On 2018-10-07 04:53, Nicholas Mc Guire wrote:
While I think that the system theoretical approch Leveson takes is
the only sound one fror complex systems it is arguable that for
very simple systems where (Type-A) 1) all possible faults are known
2) behavior under fault condition fully understood, presertification
be meaningful as long as you ensure that the behaviroal subset of your
system is a strict subset of the analyzed functions and behaviors.
OK, but as you know, simple systems don't involve microprocessors, let
alone Linux :)
A CPU is itself a complex (sub)system.
System theory would say NO even to that but the argument would be
the goal is tollerable safety and not absolute safety - but again - if
at all then for Type-A systems and if you take the definition of Type-A
systems in a strict sense there are very very few Type-A systems.
I believe that your assessment is absolutely correct with respect to
and if any credit can ever be taken from previous certification then
for sure not
in the first case - so it is hard to understand that industry is still
hoping for a SEooC GNU/Linux (or any other complex OS) to start with.
It seems to me that the 'root cause' may be that too many folks have a
tendency to let others (or google) do their thinking for them :-)
Or we could call it "herd instinct".
IT may turn out that there are strong common patterns that allow
re-use of e.g. design patterns or evidence data-bases - but that will
happen until we went through 10+ full system certifications without any
In the meantime, some vendors will have been paid for helping in 10+
certifications, which clearly provides an incentive :-)
> Even so I do expect that we will soon establish viable ways to
> benefit from Linux-based software in systems high SIL/ASIL demands. To
> support this effort I think we need to demystify some of the terms and
> techniques applied by the safety community, and perhaps consider reuse
> risk mitigation patterns from other disciplines.
lets start by demystifying SEooC :)
Absolutely. I'm not sure that this list is the place for that, though.
Are you aware of any existing public lexicon for the safety community's
magic spells, which would be helpful to non-safety, non-academic readers
approaching from a software/systems perspective?
I've started some naive documentation steps towards a 'safety argument'
- I think a lexicon (or a link
to one) will be needed there in any case.
Note that I've put quotes around 'safety argument' because I'm actually
seeking evidence to justify trustability, not just argumentation.
Achieving safe systems that utilize GNU/Linux is doable - I´m quite

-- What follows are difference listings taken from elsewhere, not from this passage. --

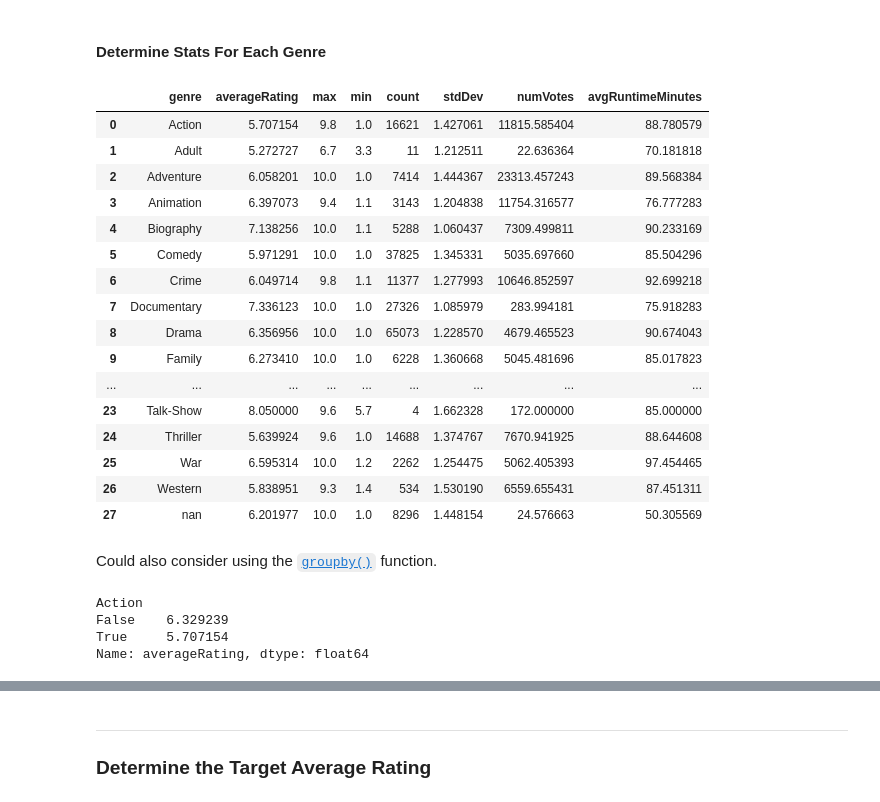
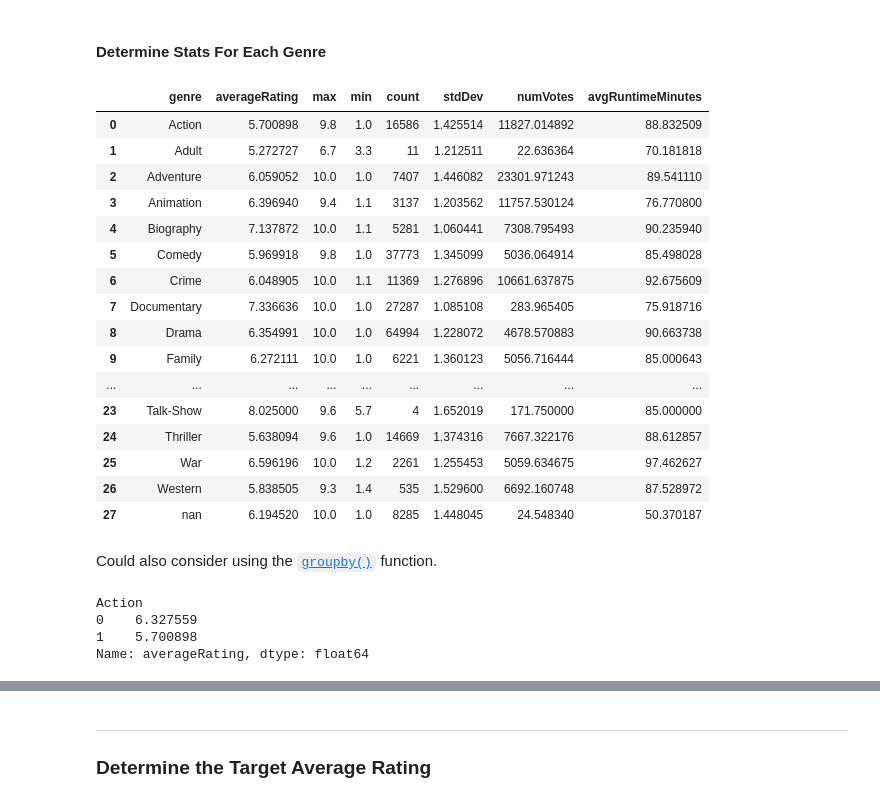
Before and after one commit to dniedermier-cscc/Scrum-Lords-Capstone-2018, a Jupyter notebook: IMDB/Working Notebooks/IMDB_Capstone_CS.ipynb, the cells around one changed output, grey strips where cells are left out. Cells and saved outputs as stored; diff of their text form; code cells hidden in the pictures.

Commit message:
Fixed Genres to be 0/1

```diff
--- a/IMDB/Working Notebooks/IMDB_Capstone_CS.ipynb
+++ b/IMDB/Working Notebooks/IMDB_Capstone_CS.ipynb
@@ -583,7 +603,7 @@ array(['False'], dtype=object)
 **Decision Needed:** Could keep or remove the `nan` column from the resulting genre list. If kept, it would need to be updated to be `True` for everywhere there is a `''` value in the `genres` column.
 # %%
 # source: https://stackoverflow.com/a/19226617
-movie_data_expanded.loc[movie_data_expanded.genres == '', 'nan'] = 'True'
+movie_data_expanded.loc[movie_data_expanded.genres == '', 'nan'] = 1
 # %%
 # double check the same number of null values exist as before
 movie_data_expanded[movie_data_expanded.genres == ''].genres.value_counts()
@@ -615,43 +635,43 @@ genre_avg = pd.DataFrame(columns = ['genre', 'averageRating', 'max', 'min', 'cou
 # %%
 def calc_genre_avgs(list_genres):
     '''Populate an empty dataframe with calculated values for all genres in the dataset'''
     for index, val in enumerate(list_genres):
         # mask all data for the current genre
-        genreData_temp = movie_data_expanded[movie_data_expanded[list_genres[index]] == 'True']
+        genreData_temp = movie_data_expanded[movie_data_expanded[list_genres[index]] == 1]
 
         genre_avg.loc[index] = [list_genres[index], genreData_temp.averageRating.mean(), genreData_temp.averageRating.max(),
                                 genreData_temp.averageRating.min(), genreData_temp.averageRating.count(),
                                 genreData_temp.averageRating.std(ddof=1), genreData_temp.numVotes.mean(),
                                 genreData_temp.runtimeMinutes.mean()]
 
 calc_genre_avgs(genres_list)
 genre_avg
 # %% [output]
 |  | genre | averageRating | max | min | count | stdDev | numVotes | avgRuntimeMinutes |
-| 0 | Action | 5.707154 | 9.8 | 1.0 | 16621 | 1.427061 | 11815.585404 | 88.780579 |
+| 0 | Action | 5.700898 | 9.8 | 1.0 | 16586 | 1.425514 | 11827.014892 | 88.832509 |
 | 1 | Adult | 5.272727 | 6.7 | 3.3 | 11 | 1.212511 | 22.636364 | 70.181818 |
-| 2 | Adventure | 6.058201 | 10.0 | 1.0 | 7414 | 1.444367 | 23313.457243 | 89.568384 |
-| 3 | Animation | 6.397073 | 9.4 | 1.1 | 3143 | 1.204838 | 11754.316577 | 76.777283 |
-| 4 | Biography | 7.138256 | 10.0 | 1.1 | 5288 | 1.060437 | 7309.499811 | 90.233169 |
-| 5 | Comedy | 5.971291 | 10.0 | 1.0 | 37825 | 1.345331 | 5035.697660 | 85.504296 |
-| 6 | Crime | 6.049714 | 9.8 | 1.1 | 11377 | 1.277993 | 10646.852597 | 92.699218 |
-| 7 | Documentary | 7.336123 | 10.0 | 1.0 | 27326 | 1.085979 | 283.994181 | 75.918283 |
-| 8 | Drama | 6.356956 | 10.0 | 1.0 | 65073 | 1.228570 | 4679.465523 | 90.674043 |
-| 9 | Family | 6.273410 | 10.0 | 1.0 | 6228 | 1.360668 | 5045.481696 | 85.017823 |
+| 2 | Adventure | 6.059052 | 10.0 | 1.0 | 7407 | 1.446082 | 23301.971243 | 89.541110 |
+| 3 | Animation | 6.396940 | 9.4 | 1.1 | 3137 | 1.203562 | 11757.530124 | 76.770800 |
+| 4 | Biography | 7.137872 | 10.0 | 1.1 | 5281 | 1.060441 | 7308.795493 | 90.235940 |
+| 5 | Comedy | 5.969918 | 9.8 | 1.0 | 37773 | 1.345099 | 5036.064914 | 85.498028 |
+| 6 | Crime | 6.048905 | 10.0 | 1.1 | 11369 | 1.276896 | 10661.637875 | 92.675609 |
+| 7 | Documentary | 7.336636 | 10.0 | 1.0 | 27287 | 1.085108 | 283.965405 | 75.918716 |
+| 8 | Drama | 6.354991 | 10.0 | 1.0 | 64994 | 1.228072 | 4678.570883 | 90.663738 |
+| 9 | Family | 6.272111 | 10.0 | 1.0 | 6221 | 1.360123 | 5056.716444 | 85.000643 |
 | ... | ... | ... | ... | ... | ... | ... | ... | ... |
-| 23 | Talk-Show | 8.050000 | 9.6 | 5.7 | 4 | 1.662328 | 172.000000 | 85.000000 |
-| 24 | Thriller | 5.639924 | 9.6 | 1.0 | 14688 | 1.374767 | 7670.941925 | 88.644608 |
-| 25 | War | 6.595314 | 10.0 | 1.2 | 2262 | 1.254475 | 5062.405393 | 97.454465 |
-| 26 | Western | 5.838951 | 9.3 | 1.4 | 534 | 1.530190 | 6559.655431 | 87.451311 |
-| 27 | nan | 6.201977 | 10.0 | 1.0 | 8296 | 1.448154 | 24.576663 | 50.305569 |
+| 23 | Talk-Show | 8.025000 | 9.6 | 5.7 | 4 | 1.652019 | 171.750000 | 85.000000 |
+| 24 | Thriller | 5.638094 | 9.6 | 1.0 | 14669 | 1.374316 | 7667.322176 | 88.612857 |
+| 25 | War | 6.596196 | 10.0 | 1.2 | 2261 | 1.255453 | 5059.634675 | 97.462627 |
+| 26 | Western | 5.838505 | 9.3 | 1.4 | 535 | 1.529600 | 6692.160748 | 87.528972 |
+| 27 | nan | 6.194520 | 10.0 | 1.0 | 8285 | 1.448045 | 24.548340 | 50.370187 |
 # %% [markdown]
 Could also consider using the [`groupby()`](https://pandas.pydata.org/pandas-docs/stable/generated/pandas.DataFrame.groupby.html) function.
 # %%
 movie_data_expanded.groupby(['Action'])['averageRating'].mean()
 # %% [output]
 Action
-False    6.329239
-True     5.707154
+0    6.327559
+1    5.700898
 Name: averageRating, dtype: float64
 # %%
 genre_avg.hist()
```
Also changed, not shown: parts of 28 cells of this notebook.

about that and the key statement you made is "establish viable ways to
justify" - with some that can be derived from previous approaches and
new requiring measures and techniques that will, I believe,
need to be developed from the ground up starting at a sound
theoretical basis (like system theory).
Excellent, it seems we are thinking along similar lines.